## Goal of the exercise:
Count the lines below that carry the word "targetPoint". Answer with that number alone.

[Material for this exercise — start]

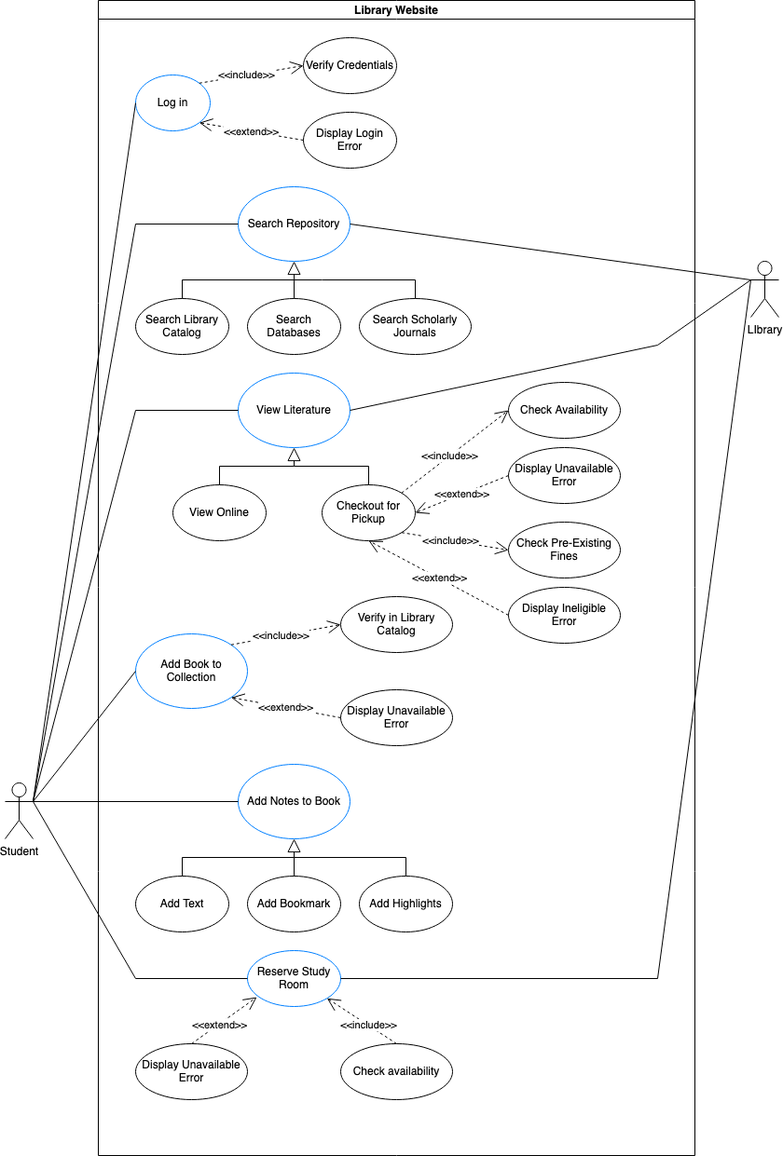
The draw.io diagram imgs/Use Cases.png in DavidB09/3354-bookworm, before a commit. Source tidied: cells renumbered, new cells last; positions are measured from the earlier drawing's top-left corner, leaving out a move shared by most shapes.
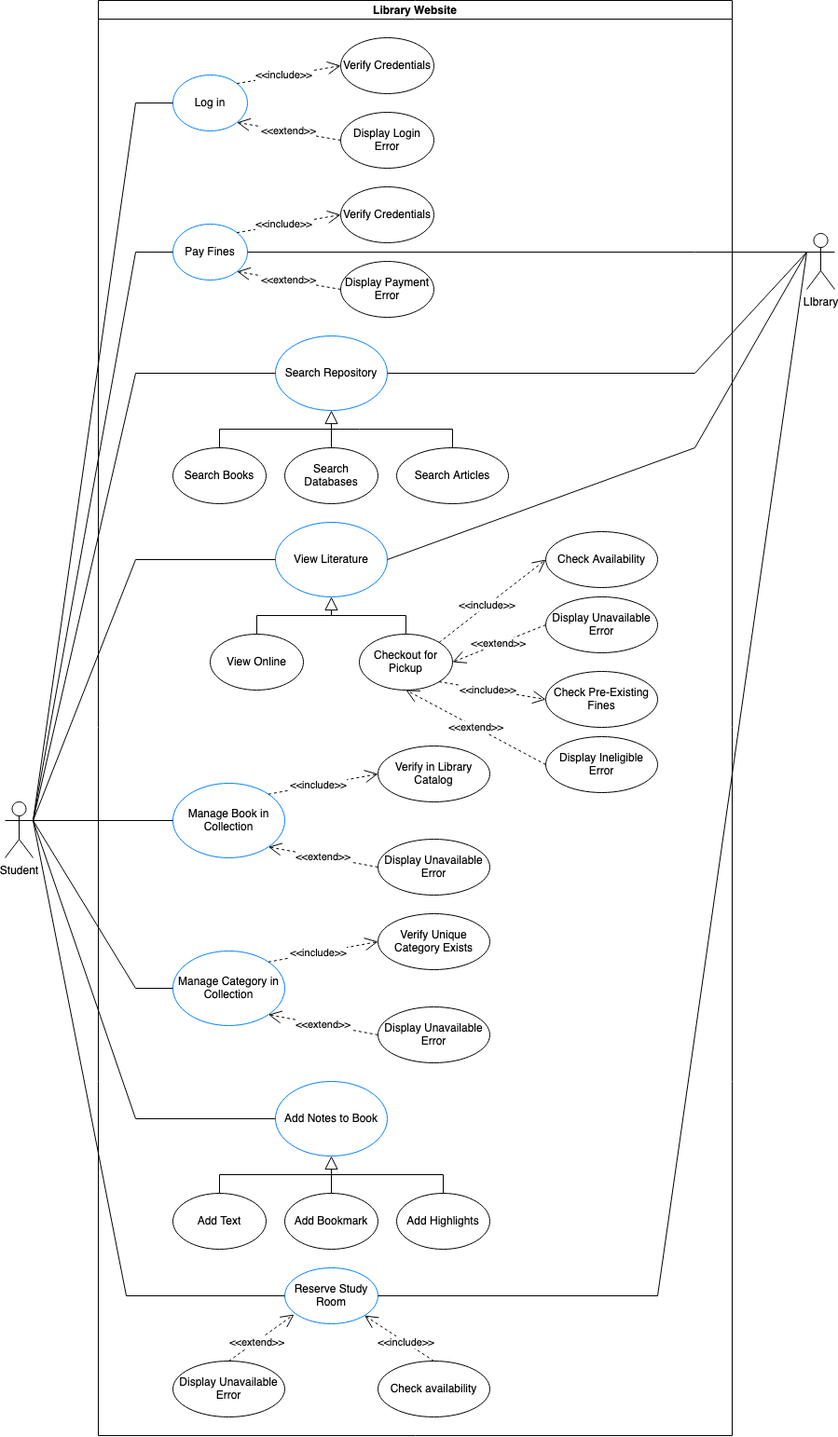
Later version of the same file.

Commit message:
Update use cases

What changed in the source:
```diff
@@ -5,12 +5,12 @@
     <mxCell id="2" value="Library Website" style="swimlane;startSize=20;horizontal=1;containerType=tree;" parent="1" vertex="1">
-      <mxGeometry x="100" width="640" height="1240" as="geometry" />
+      <mxGeometry x="100" width="680" height="1540" as="geometry" />
     </mxCell>
     <mxCell id="3" value="Log in" style="ellipse;whiteSpace=wrap;html=1;strokeColor=#0080ff;" parent="2" vertex="1">
-      <mxGeometry x="40" y="80" width="80" height="60" as="geometry" />
+      <mxGeometry x="80" y="80" width="80" height="60" as="geometry" />
     </mxCell>
     <mxCell id="4" value="Verify Credentials" style="ellipse;whiteSpace=wrap;html=1;" parent="2" vertex="1">
-      <mxGeometry x="220" y="40" width="100" height="60" as="geometry" />
+      <mxGeometry x="260" y="40" width="100" height="60" as="geometry" />
     </mxCell>
     <mxCell id="5" value="Display Login Error" style="ellipse;whiteSpace=wrap;html=1;" parent="2" vertex="1">
-      <mxGeometry x="220" y="120" width="100" height="60" as="geometry" />
+      <mxGeometry x="260" y="120" width="100" height="60" as="geometry" />
     </mxCell>
@@ -22,19 +22,19 @@
     </mxCell>
-    <mxCell id="8" value="Search Library Catalog" style="ellipse;whiteSpace=wrap;html=1;" parent="2" vertex="1">
-      <mxGeometry x="40" y="320" width="100" height="60" as="geometry" />
+    <mxCell id="8" value="Search Books" style="ellipse;whiteSpace=wrap;html=1;" parent="2" vertex="1">
+      <mxGeometry x="80" y="480" width="100" height="60" as="geometry" />
     </mxCell>
     <mxCell id="9" value="Search Databases" style="ellipse;whiteSpace=wrap;html=1;" parent="2" vertex="1">
-      <mxGeometry x="160" y="320" width="100" height="60" as="geometry" />
+      <mxGeometry x="200" y="480" width="100" height="60" as="geometry" />
     </mxCell>
-    <mxCell id="10" value="Search Scholarly Journals" style="ellipse;whiteSpace=wrap;html=1;" parent="2" vertex="1">
-      <mxGeometry x="280" y="320" width="120" height="60" as="geometry" />
+    <mxCell id="10" value="Search Articles" style="ellipse;whiteSpace=wrap;html=1;" parent="2" vertex="1">
+      <mxGeometry x="320" y="480" width="120" height="60" as="geometry" />
     </mxCell>
-    <mxCell id="11" value="Add Book to Collection" style="ellipse;whiteSpace=wrap;html=1;strokeColor=#007FFF;" parent="2" vertex="1">
-      <mxGeometry x="40" y="680" width="120" height="80" as="geometry" />
+    <mxCell id="11" value="Manage Book in Collection" style="ellipse;whiteSpace=wrap;html=1;strokeColor=#007FFF;" parent="2" vertex="1">
+      <mxGeometry x="80" y="840" width="120" height="80" as="geometry" />
     </mxCell>
     <mxCell id="12" value="Verify in Library Catalog" style="ellipse;whiteSpace=wrap;html=1;" parent="2" vertex="1">
-      <mxGeometry x="260" y="640" width="120" height="60" as="geometry" />
+      <mxGeometry x="300" y="800" width="120" height="60" as="geometry" />
     </mxCell>
     <mxCell id="13" value="Display Unavailable Error" style="ellipse;whiteSpace=wrap;html=1;" parent="2" vertex="1">
-      <mxGeometry x="260" y="740" width="120" height="60" as="geometry" />
+      <mxGeometry x="300" y="900" width="120" height="60" as="geometry" />
     </mxCell>
@@ -47,3 +47,3 @@
     <mxCell id="16" value="Search Repository" style="ellipse;whiteSpace=wrap;html=1;strokeColor=#007FFF;" parent="2" vertex="1">
-      <mxGeometry x="150" y="200" width="120" height="80" as="geometry" />
+      <mxGeometry x="190" y="360" width="120" height="80" as="geometry" />
     </mxCell>
@@ -52,4 +52,4 @@
         <Array as="points">
-          <mxPoint x="90" y="300" />
-          <mxPoint x="210" y="300" />
+          <mxPoint x="130" y="460" />
+          <mxPoint x="250" y="460" />
         </Array>
@@ -58,9 +58,9 @@
     <mxCell id="18" value="Add Notes to Book" style="ellipse;whiteSpace=wrap;html=1;strokeColor=#007FFF;" parent="2" vertex="1">
-      <mxGeometry x="150" y="820" width="120" height="80" as="geometry" />
+      <mxGeometry x="190" y="1160" width="120" height="80" as="geometry" />
     </mxCell>
     <mxCell id="19" value="Add Text" style="ellipse;whiteSpace=wrap;html=1;" parent="2" vertex="1">
-      <mxGeometry x="40" y="940" width="100" height="60" as="geometry" />
+      <mxGeometry x="80" y="1280" width="100" height="60" as="geometry" />
     </mxCell>
     <mxCell id="20" value="Add Bookmark" style="ellipse;whiteSpace=wrap;html=1;" parent="2" vertex="1">
-      <mxGeometry x="160" y="940" width="100" height="60" as="geometry" />
+      <mxGeometry x="200" y="1280" width="100" height="60" as="geometry" />
     </mxCell>
@@ -68,3 +68,3 @@
       <mxGeometry relative="1" as="geometry">
-        <mxPoint x="210" y="920" as="targetPoint" />
+        <mxPoint x="250" y="1260" as="targetPoint" />
       </mxGeometry>
@@ -73,5 +73,5 @@
       <mxGeometry relative="1" as="geometry">
-        <mxPoint x="210" y="920" as="sourcePoint" />
+        <mxPoint x="250" y="1260" as="sourcePoint" />
         <Array as="points">
-          <mxPoint x="330" y="920" />
+          <mxPoint x="370" y="1260" />
         </Array>
@@ -80,3 +80,3 @@
     <mxCell id="23" value="Add Highlights" style="ellipse;whiteSpace=wrap;html=1;" parent="2" vertex="1">
-      <mxGeometry x="280" y="940" width="100" height="60" as="geometry" />
+      <mxGeometry x="320" y="1280" width="100" height="60" as="geometry" />
     </mxCell>
@@ -85,4 +85,4 @@
         <Array as="points">
-          <mxPoint x="90" y="920" />
-          <mxPoint x="210" y="920" />
+          <mxPoint x="130" y="1260" />
+          <mxPoint x="250" y="1260" />
         </Array>
@@ -91,15 +91,15 @@
     <mxCell id="25" value="View Literature" style="ellipse;whiteSpace=wrap;html=1;strokeColor=#007FFF;" parent="2" vertex="1">
-      <mxGeometry x="150" y="400" width="120" height="80" as="geometry" />
+      <mxGeometry x="190" y="560" width="120" height="80" as="geometry" />
     </mxCell>
     <mxCell id="26" value="View Online" style="ellipse;whiteSpace=wrap;html=1;" parent="2" vertex="1">
-      <mxGeometry x="80" y="520" width="100" height="60" as="geometry" />
+      <mxGeometry x="120" y="680" width="100" height="60" as="geometry" />
     </mxCell>
     <mxCell id="27" value="Checkout for Pickup" style="ellipse;whiteSpace=wrap;html=1;" parent="2" vertex="1">
-      <mxGeometry x="240" y="520" width="100" height="60" as="geometry" />
+      <mxGeometry x="280" y="680" width="100" height="60" as="geometry" />
     </mxCell>
     <mxCell id="28" value="Check Availability" style="ellipse;whiteSpace=wrap;html=1;" parent="2" vertex="1">
-      <mxGeometry x="440" y="410" width="120" height="60" as="geometry" />
+      <mxGeometry x="480" y="570" width="120" height="60" as="geometry" />
     </mxCell>
     <mxCell id="29" value="Display Unavailable Error" style="ellipse;whiteSpace=wrap;html=1;" parent="2" vertex="1">
-      <mxGeometry x="440" y="480" width="120" height="60" as="geometry" />
+      <mxGeometry x="480" y="640" width="120" height="60" as="geometry" />
     </mxCell>
@@ -114,4 +114,4 @@
         <Array as="points">
-          <mxPoint x="130" y="500" />
-          <mxPoint x="210" y="500" />
+          <mxPoint x="170" y="660" />
+          <mxPoint x="250" y="660" />
         </Array>
@@ -120,9 +120,9 @@
     <mxCell id="33" value="Reserve Study Room" style="ellipse;whiteSpace=wrap;html=1;strokeColor=#007FFF;" parent="2" vertex="1">
-      <mxGeometry x="160" y="1020" width="100" height="60" as="geometry" />
+      <mxGeometry x="200" y="1360" width="100" height="60" as="geometry" />
     </mxCell>
     <mxCell id="34" value="Check availability" style="ellipse;whiteSpace=wrap;html=1;" parent="2" vertex="1">
-      <mxGeometry x="260" y="1120" width="120" height="60" as="geometry" />
+      <mxGeometry x="300" y="1460" width="120" height="60" as="geometry" />
     </mxCell>
     <mxCell id="35" value="Display Unavailable Error" style="ellipse;whiteSpace=wrap;html=1;" parent="2" vertex="1">
-      <mxGeometry x="40" y="1120" width="120" height="60" as="geometry" />
+      <mxGeometry x="80" y="1460" width="120" height="60" as="geometry" />
     </mxCell>
@@ -132,6 +132,6 @@
     <mxCell id="37" value="Check Pre-Existing Fines" style="ellipse;whiteSpace=wrap;html=1;" parent="2" vertex="1">
-      <mxGeometry x="440" y="560" width="120" height="60" as="geometry" />
+      <mxGeometry x="480" y="720" width="120" height="60" as="geometry" />
     </mxCell>
     <mxCell id="38" value="Display Ineligible Error" style="ellipse;whiteSpace=wrap;html=1;" parent="2" vertex="1">
-      <mxGeometry x="440" y="630" width="120" height="60" as="geometry" />
+      <mxGeometry x="480" y="790" width="120" height="60" as="geometry" />
     </mxCell>
@@ -143,5 +143,35 @@
     </mxCell>
+    <mxCell id="56" value="Manage Category in Collection" style="ellipse;whiteSpace=wrap;html=1;strokeColor=#007FFF;" parent="2" vertex="1">
+      <mxGeometry x="80" y="1020" width="120" height="80" as="geometry" />
+    </mxCell>
+    <mxCell id="57" value="Verify Unique Category Exists" style="ellipse;whiteSpace=wrap;html=1;" parent="2" vertex="1">
+      <mxGeometry x="300" y="980" width="120" height="60" as="geometry" />
+    </mxCell>
+    <mxCell id="58" value="Display Unavailable Error" style="ellipse;whiteSpace=wrap;html=1;" parent="2" vertex="1">
+      <mxGeometry x="300" y="1080" width="120" height="60" as="geometry" />
+    </mxCell>
+    <mxCell id="59" value="&amp;lt;&amp;lt;include&amp;gt;&amp;gt;" style="endArrow=open;endSize=12;dashed=1;html=1;rounded=0;exitX=1;exitY=0;exitDx=0;exitDy=0;entryX=0;entryY=0.5;entryDx=0;entryDy=0;" parent="2" edge="1" source="56" target="57">
+      <mxGeometry x="-0.09" relative="1" as="geometry" />
+    </mxCell>
+    <mxCell id="60" value="&amp;lt;&amp;lt;extend&amp;gt;&amp;gt;" style="endArrow=open;endSize=12;dashed=1;html=1;rounded=0;entryX=1;entryY=1;entryDx=0;entryDy=0;exitX=0;exitY=0.5;exitDx=0;exitDy=0;" parent="2" edge="1" source="58" target="56">
+      <mxGeometry relative="1" as="geometry" />
+    </mxCell>
+    <mxCell id="61" value="Pay Fines" style="ellipse;whiteSpace=wrap;html=1;strokeColor=#0080ff;" parent="2" vertex="1">
+      <mxGeometry x="80" y="240" width="80" height="60" as="geometry" />
+    </mxCell>
+    <mxCell id="62" value="Verify Credentials" style="ellipse;whiteSpace=wrap;html=1;" parent="2" vertex="1">
+      <mxGeometry x="260" y="200" width="100" height="60" as="geometry" />
+    </mxCell>
+    <mxCell id="63" value="Display Payment Error" style="ellipse;whiteSpace=wrap;html=1;" parent="2" vertex="1">
+      <mxGeometry x="260" y="280" width="100" height="60" as="geometry" />
+    </mxCell>
+    <mxCell id="64" value="&amp;lt;&amp;lt;include&amp;gt;&amp;gt;" style="endArrow=open;endSize=12;dashed=1;html=1;rounded=0;exitX=1;exitY=0;exitDx=0;exitDy=0;entryX=0;entryY=0.5;entryDx=0;entryDy=0;" parent="2" edge="1" source="61" target="62">
+      <mxGeometry x="-0.09" relative="1" as="geometry" />
+    </mxCell>
+    <mxCell id="65" value="&amp;lt;&amp;lt;extend&amp;gt;&amp;gt;" style="endArrow=open;endSize=12;dashed=1;html=1;rounded=0;entryX=1;entryY=1;entryDx=0;entryDy=0;exitX=0;exitY=0.5;exitDx=0;exitDy=0;" parent="2" edge="1" source="63" target="61">
+      <mxGeometry relative="1" as="geometry" />
+    </mxCell>
     <mxCell id="41" style="endArrow=none;html=1;rounded=0;exitX=0.5;exitY=0;exitDx=0;exitDy=0;" parent="1" edge="1" source="9">
       <mxGeometry relative="1" as="geometry">
-        <mxPoint x="310" y="300" as="targetPoint" />
+        <mxPoint x="350" y="460" as="targetPoint" />
       </mxGeometry>
@@ -150,6 +180,6 @@
       <mxGeometry relative="1" as="geometry">
-        <mxPoint x="310" y="300" as="sourcePoint" />
+        <mxPoint x="350" y="460" as="sourcePoint" />
         <Array as="points">
-          <mxPoint x="340" y="300" />
-          <mxPoint x="440" y="300" />
+          <mxPoint x="380" y="460" />
+          <mxPoint x="480" y="460" />
         </Array>
@@ -159,5 +189,5 @@
       <mxGeometry relative="1" as="geometry">
-        <mxPoint x="310" y="500" as="targetPoint" />
+        <mxPoint x="350" y="660" as="targetPoint" />
         <Array as="points">
-          <mxPoint x="390" y="500" />
+          <mxPoint x="430" y="660" />
         </Array>
@@ -166,6 +196,10 @@
     <mxCell id="44" value="Student" style="shape=umlActor;verticalLabelPosition=bottom;verticalAlign=top;html=1;" parent="1" vertex="1">
-      <mxGeometry y="840" width="30" height="60" as="geometry" />
+      <mxGeometry y="860" width="30" height="60" as="geometry" />
     </mxCell>
     <mxCell id="45" style="endArrow=none;html=1;rounded=0;exitX=1;exitY=0.3333333333333333;exitDx=0;exitDy=0;exitPerimeter=0;entryX=0;entryY=0.5;entryDx=0;entryDy=0;" parent="1" edge="1" source="44" target="3">
-      <mxGeometry relative="1" as="geometry" />
+      <mxGeometry relative="1" as="geometry">
+        <Array as="points">
+          <mxPoint x="140" y="110" />
+        </Array>
+      </mxGeometry>
     </mxCell>
@@ -174,3 +208,3 @@
         <Array as="points">
-          <mxPoint x="140" y="240" />
+          <mxPoint x="140" y="400" />
         </Array>
@@ -181,3 +215,3 @@
         <Array as="points">
-          <mxPoint x="140" y="440" />
+          <mxPoint x="140" y="600" />
         </Array>
@@ -190,3 +224,3 @@
       <mxGeometry x="-0.16" y="-1" relative="1" as="geometry">
-        <mxPoint x="270" y="1070" as="targetPoint" />
+        <mxPoint x="310" y="1410" as="targetPoint" />
       </mxGeometry>
@@ -194,3 +228,7 @@
     <mxCell id="50" style="endArrow=none;html=1;rounded=0;exitX=1;exitY=0.3333333333333333;exitDx=0;exitDy=0;exitPerimeter=0;entryX=0;entryY=0.5;entryDx=0;entryDy=0;" parent="1" edge="1" source="44" target="18">
-      <mxGeometry relative="1" as="geometry" />
+      <mxGeometry relative="1" as="geometry">
+        <Array as="points">
+          <mxPoint x="140" y="1200" />
+        </Array>
+      </mxGeometry>
     </mxCell>
@@ -199,3 +237,3 @@
         <Array as="points">
-          <mxPoint x="140" y="1050" />
+          <mxPoint x="130" y="1390" />
         </Array>
@@ -204,6 +242,10 @@
     <mxCell id="52" value="LIbrary" style="shape=umlActor;verticalLabelPosition=bottom;verticalAlign=top;html=1;outlineConnect=0;" parent="1" vertex="1">
-      <mxGeometry x="800" y="280" width="30" height="60" as="geometry" />
+      <mxGeometry x="860" y="250" width="30" height="60" as="geometry" />
     </mxCell>
     <mxCell id="53" style="endArrow=none;html=1;rounded=0;exitX=1;exitY=0.5;exitDx=0;exitDy=0;entryX=0;entryY=0.3333333333333333;entryDx=0;entryDy=0;entryPerimeter=0;" parent="1" edge="1" source="16" target="52">
-      <mxGeometry relative="1" as="geometry" />
+      <mxGeometry relative="1" as="geometry">
+        <Array as="points">
+          <mxPoint x="740" y="400" />
+        </Array>
+      </mxGeometry>
     </mxCell>
@@ -212,3 +254,3 @@
         <Array as="points">
-          <mxPoint x="700" y="370" />
+          <mxPoint x="740" y="480" />
         </Array>
@@ -219,3 +261,3 @@
         <Array as="points">
-          <mxPoint x="700" y="1050" />
+          <mxPoint x="700" y="1390" />
         </Array>
@@ -223,2 +265,23 @@
     </mxCell>
+    <mxCell id="66" style="endArrow=none;html=1;rounded=0;exitX=1;exitY=0.3333333333333333;exitDx=0;exitDy=0;exitPerimeter=0;entryX=0;entryY=0.5;entryDx=0;entryDy=0;" parent="1" edge="1" source="44" target="61">
+      <mxGeometry relative="1" as="geometry">
+        <Array as="points">
+          <mxPoint x="140" y="270" />
+        </Array>
+      </mxGeometry>
+    </mxCell>
+    <mxCell id="67" style="endArrow=none;html=1;rounded=0;exitX=1;exitY=0.3333333333333333;exitDx=0;exitDy=0;exitPerimeter=0;entryX=0;entryY=0.5;entryDx=0;entryDy=0;" parent="1" edge="1" source="44" target="56">
+      <mxGeometry relative="1" as="geometry">
+        <Array as="points">
+          <mxPoint x="140" y="1060" />
+        </Array>
+      </mxGeometry>
+    </mxCell>
+    <mxCell id="68" style="endArrow=none;html=1;rounded=0;exitX=1;exitY=0.5;exitDx=0;exitDy=0;entryX=0;entryY=0.3333333333333333;entryDx=0;entryDy=0;entryPerimeter=0;" parent="1" edge="1" source="61" target="52">
+      <mxGeometry relative="1" as="geometry">
+        <Array as="points">
+          <mxPoint x="740" y="270" />
+        </Array>
+      </mxGeometry>
+    </mxCell>
   </root>
```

[Material for this exercise — finish]

## Answer for this exercise:
8